A new technique could enable manufacturers to produce microstructured polymer surfaces at lower cost and with more flexibility. Siobhan Wagner reports


A microstructure manufacturing technique being developed by university researchers could create plastic devices for micro-fluidic systems such as mixers, separators, valves and pumps.

The technology from Heriot-Watt University, Edinburgh, uses a micro-structured conductive metal stamper called a micro-stencil and electrostatic forces to shape a polymer surface.

The principle behind the process is similar to electrostatic printing or copying, in which electrostatic forces are used to form an image in powder or ink directly on the surface to be printed.

Like electrostatic printing, Heriot-Watt’s high-resolution technology is non-contact. But instead of creating printed documents, it can be used to create both flat and 3D surfaces, including internal and external radiuses.

‘The set-up really is simple,’ said Weixing Yu, a Heriot-Watt research associate working on the development. ‘The process begins by spin coating a polymer on to a conductive surface. You then need a high-voltage power supply to apply the voltage onto the micro-stencil and the polymer coated surface.’

In some cases, he said, a hot plate is needed to melt the polymer from below while the voltage is being applied. After a few minutes the polymer will begin redistributing to form the expected microstructures. ‘You will be able to see the polymer growth during the manufacture process,’ said Yu.

The microstructures will then permanently form after cooling down or curing with ultraviolet exposure, depending on the polymeric material.

Existing microstructure manufacturing techniques such as photolithography are typically suited to flat, smooth surfaces and have trouble shaping curved internal surfaces. They also require a dedicated, often expensive, manufacturing facility in a clean room environment.

‘With our technology there is no need for a clean room environment,’ said Yu. ‘No expensive facilities like UV-light source unit are involved and there is no need for photosensitive material.’

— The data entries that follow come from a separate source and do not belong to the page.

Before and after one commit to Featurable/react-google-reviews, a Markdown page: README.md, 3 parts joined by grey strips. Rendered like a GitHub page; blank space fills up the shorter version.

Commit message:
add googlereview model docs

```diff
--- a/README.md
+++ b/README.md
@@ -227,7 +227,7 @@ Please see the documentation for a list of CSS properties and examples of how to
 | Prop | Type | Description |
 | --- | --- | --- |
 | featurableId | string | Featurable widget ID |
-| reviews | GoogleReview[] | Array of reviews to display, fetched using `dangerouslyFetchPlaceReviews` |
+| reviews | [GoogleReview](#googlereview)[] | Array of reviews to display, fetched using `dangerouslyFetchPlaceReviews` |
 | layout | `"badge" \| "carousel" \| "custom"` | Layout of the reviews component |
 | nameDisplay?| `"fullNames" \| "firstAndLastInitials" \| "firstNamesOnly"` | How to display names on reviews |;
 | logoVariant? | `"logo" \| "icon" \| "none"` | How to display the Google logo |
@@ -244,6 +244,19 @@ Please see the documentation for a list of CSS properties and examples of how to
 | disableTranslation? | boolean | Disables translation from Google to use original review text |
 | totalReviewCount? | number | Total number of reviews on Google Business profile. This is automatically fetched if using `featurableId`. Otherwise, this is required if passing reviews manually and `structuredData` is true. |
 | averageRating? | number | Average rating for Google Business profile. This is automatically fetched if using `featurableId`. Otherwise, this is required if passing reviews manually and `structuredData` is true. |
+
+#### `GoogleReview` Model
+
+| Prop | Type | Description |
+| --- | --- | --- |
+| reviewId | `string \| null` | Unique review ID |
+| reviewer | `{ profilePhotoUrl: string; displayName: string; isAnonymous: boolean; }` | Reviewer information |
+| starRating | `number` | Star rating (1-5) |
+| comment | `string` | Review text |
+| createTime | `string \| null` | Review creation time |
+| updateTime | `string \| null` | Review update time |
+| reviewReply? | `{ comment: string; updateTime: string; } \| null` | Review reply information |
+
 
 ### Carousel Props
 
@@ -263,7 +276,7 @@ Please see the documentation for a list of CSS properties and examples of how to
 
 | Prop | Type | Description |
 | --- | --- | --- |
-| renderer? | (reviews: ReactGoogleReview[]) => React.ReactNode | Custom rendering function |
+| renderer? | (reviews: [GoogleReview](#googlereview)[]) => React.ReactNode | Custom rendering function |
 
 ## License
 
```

The main cost is the high voltage power supply. Yu said the electrostatic induced lithography technique has been proven to work with both DC voltage and AC voltage at frequencies up to 1kHz.

Yu said any polymer, in principle, should be suitable for this technique. ‘It has been possible to pattern polymers beyond the thickness specified by manufacturers,’ he said. ‘The fabrication cost can thereby be greatly reduced since thick photosensitive resists can be quite expensive. Also, there is no development process needed due to the one-step pattern formation after the polymer is fully formed.’

Yu and his colleagues are seeking parties interested in buying a licence to this technology, collaborating or forming a joint venture partnership to develop the technology for a variety of applications. Yu suggested the process could be used to create micro-fluidics and micro-medical devices or possibly micro-mechanisms for drug delivery inside the body.

The group recently demonstrated how the process could be used to create micro-channels in a novolak-based polymer. The polymer was originally spin-coated to a thickness of 25 microns and the researchers were able to create micro-channels with a depth of 83 microns and a width of 100 microns using the process.

The researchers believe the process could also be used for micro-moulding waveguides in polymers to guide electromagnetic waves, light or sound waves. It could even be used to create ‘smart’ polymer surfaces that are non-stick, anti-reflection or suppress radio frequency noise.